◆ Exercise instructions
Please copy each line of the listing below in which the word "TASKS" appears.

↓↓↓

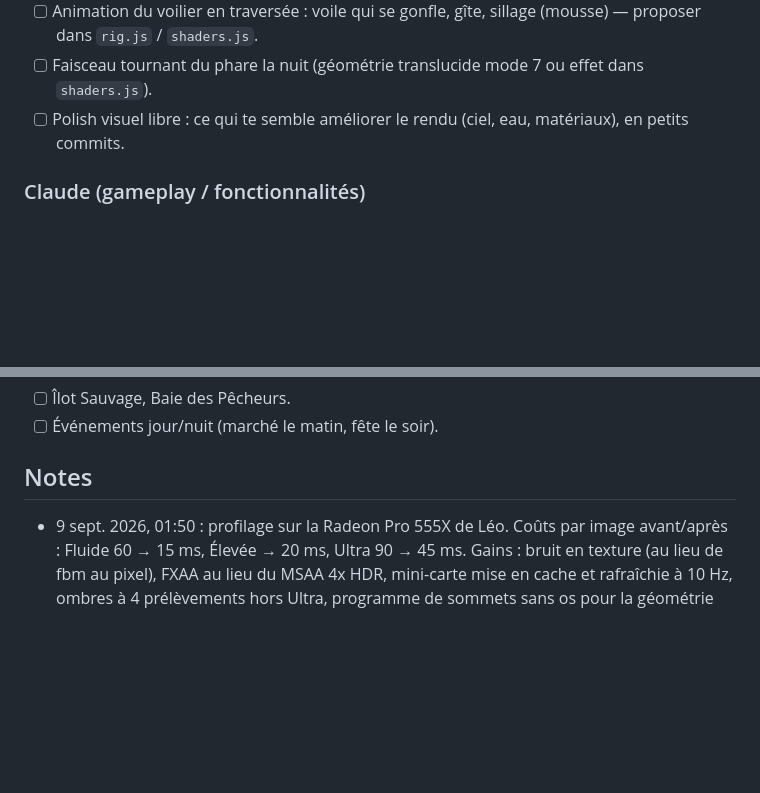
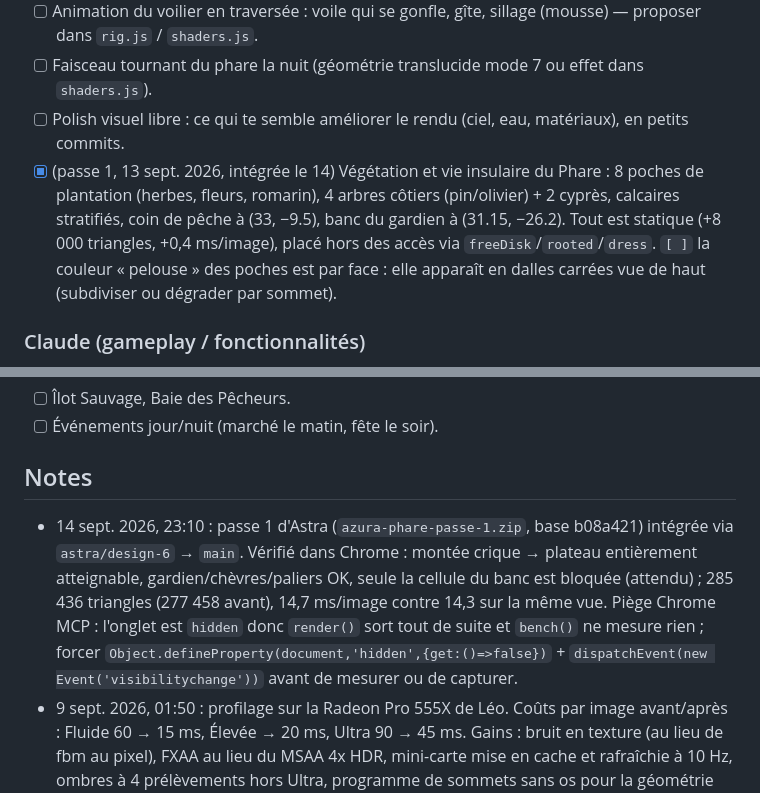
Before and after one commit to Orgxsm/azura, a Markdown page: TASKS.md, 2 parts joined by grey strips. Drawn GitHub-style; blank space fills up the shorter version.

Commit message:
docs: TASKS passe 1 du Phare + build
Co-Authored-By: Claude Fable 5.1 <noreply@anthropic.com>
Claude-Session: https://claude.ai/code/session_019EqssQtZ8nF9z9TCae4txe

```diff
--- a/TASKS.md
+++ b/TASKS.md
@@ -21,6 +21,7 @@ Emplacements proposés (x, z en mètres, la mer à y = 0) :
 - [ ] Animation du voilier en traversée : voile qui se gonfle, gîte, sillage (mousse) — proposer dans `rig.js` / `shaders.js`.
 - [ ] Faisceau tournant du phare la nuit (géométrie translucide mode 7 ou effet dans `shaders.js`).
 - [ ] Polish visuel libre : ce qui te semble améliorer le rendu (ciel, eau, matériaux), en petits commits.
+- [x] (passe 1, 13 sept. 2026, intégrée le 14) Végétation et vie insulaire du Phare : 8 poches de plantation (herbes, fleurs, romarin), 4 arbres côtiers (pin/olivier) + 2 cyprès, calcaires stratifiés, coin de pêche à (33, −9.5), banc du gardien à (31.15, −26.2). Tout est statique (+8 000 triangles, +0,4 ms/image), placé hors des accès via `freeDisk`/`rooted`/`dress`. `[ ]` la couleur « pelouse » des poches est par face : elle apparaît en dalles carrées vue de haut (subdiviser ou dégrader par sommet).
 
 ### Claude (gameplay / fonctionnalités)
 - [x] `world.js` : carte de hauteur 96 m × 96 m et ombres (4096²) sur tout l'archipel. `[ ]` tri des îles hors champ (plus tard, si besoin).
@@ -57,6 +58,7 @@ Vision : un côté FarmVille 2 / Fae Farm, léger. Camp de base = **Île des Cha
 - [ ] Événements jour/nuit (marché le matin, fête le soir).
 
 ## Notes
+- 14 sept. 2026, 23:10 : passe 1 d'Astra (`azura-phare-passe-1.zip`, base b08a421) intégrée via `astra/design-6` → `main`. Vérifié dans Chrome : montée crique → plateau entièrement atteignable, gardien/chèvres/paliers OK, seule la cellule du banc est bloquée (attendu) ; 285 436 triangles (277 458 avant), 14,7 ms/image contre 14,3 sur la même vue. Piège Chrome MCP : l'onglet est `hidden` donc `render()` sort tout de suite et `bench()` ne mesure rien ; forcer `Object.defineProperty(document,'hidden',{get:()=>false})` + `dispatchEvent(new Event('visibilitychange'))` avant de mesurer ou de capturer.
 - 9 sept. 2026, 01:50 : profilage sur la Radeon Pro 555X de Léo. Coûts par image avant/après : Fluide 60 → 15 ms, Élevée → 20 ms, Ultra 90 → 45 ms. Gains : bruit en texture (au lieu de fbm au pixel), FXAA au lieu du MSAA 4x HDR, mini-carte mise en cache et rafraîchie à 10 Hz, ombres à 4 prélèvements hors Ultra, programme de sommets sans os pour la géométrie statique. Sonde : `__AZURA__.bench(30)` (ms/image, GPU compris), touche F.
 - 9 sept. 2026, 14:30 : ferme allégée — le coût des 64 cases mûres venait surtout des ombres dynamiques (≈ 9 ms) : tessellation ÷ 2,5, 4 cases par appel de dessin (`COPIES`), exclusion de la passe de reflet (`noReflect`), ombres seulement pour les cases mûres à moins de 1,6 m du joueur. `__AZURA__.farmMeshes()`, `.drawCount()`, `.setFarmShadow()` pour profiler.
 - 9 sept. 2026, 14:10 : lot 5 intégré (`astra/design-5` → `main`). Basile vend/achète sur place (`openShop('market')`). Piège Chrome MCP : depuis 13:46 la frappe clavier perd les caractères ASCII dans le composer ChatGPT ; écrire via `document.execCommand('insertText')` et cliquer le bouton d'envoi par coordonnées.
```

↑↑↑
↓↓↓

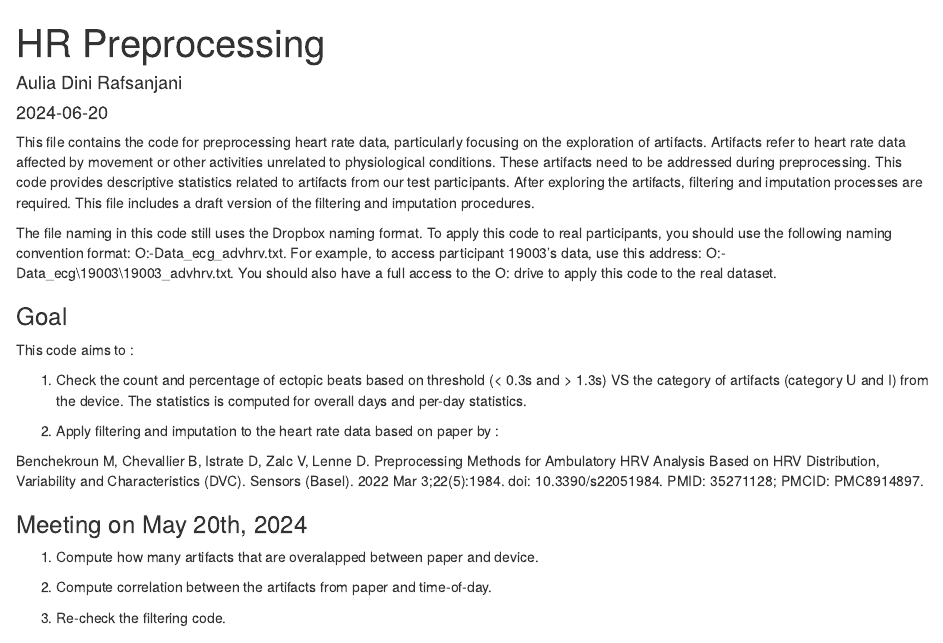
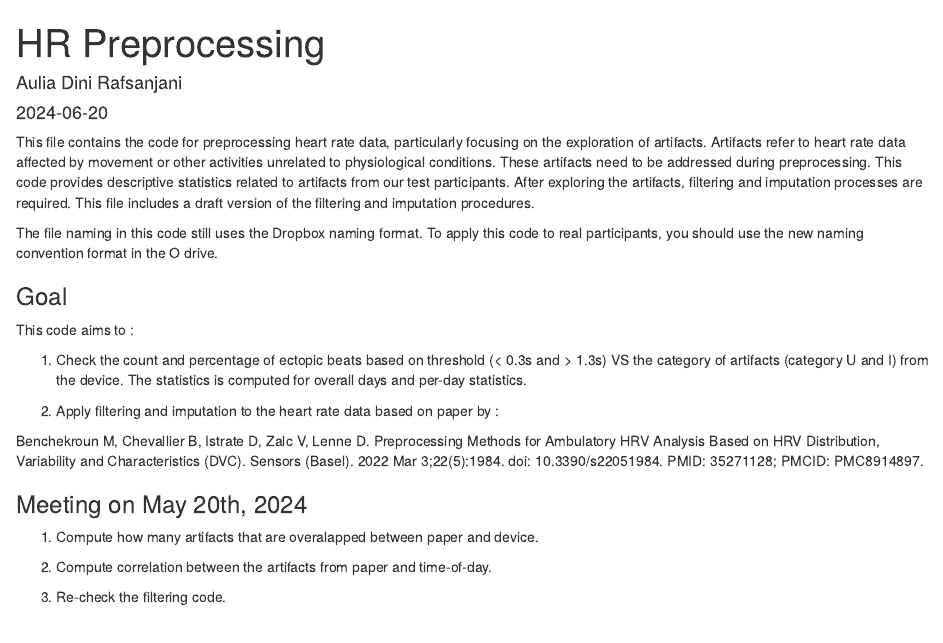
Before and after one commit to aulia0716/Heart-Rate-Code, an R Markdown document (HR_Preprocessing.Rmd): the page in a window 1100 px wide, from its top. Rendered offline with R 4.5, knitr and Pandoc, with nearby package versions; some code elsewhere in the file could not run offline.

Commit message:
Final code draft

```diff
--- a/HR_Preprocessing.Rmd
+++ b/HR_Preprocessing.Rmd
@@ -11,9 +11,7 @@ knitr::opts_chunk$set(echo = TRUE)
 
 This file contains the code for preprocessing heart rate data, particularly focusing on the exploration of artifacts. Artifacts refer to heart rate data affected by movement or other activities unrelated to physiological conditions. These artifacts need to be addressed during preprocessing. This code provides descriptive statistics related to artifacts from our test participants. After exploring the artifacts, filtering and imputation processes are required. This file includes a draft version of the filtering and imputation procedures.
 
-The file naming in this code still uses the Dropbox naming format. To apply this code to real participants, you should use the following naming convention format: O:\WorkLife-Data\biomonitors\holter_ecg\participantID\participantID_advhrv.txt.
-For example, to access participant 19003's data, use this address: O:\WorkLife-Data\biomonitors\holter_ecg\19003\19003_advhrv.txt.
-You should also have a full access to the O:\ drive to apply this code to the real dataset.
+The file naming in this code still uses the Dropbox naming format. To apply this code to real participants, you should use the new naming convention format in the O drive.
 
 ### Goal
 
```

↑↑↑

◆ Written reply
Before and after one commit to Orgxsm/azura, a Markdown page: TASKS.md, 2 parts joined by grey strips. Drawn GitHub-style; blank space fills up the shorter version.
docs: TASKS passe 1 du Phare + build
--- a/TASKS.md
+++ b/TASKS.md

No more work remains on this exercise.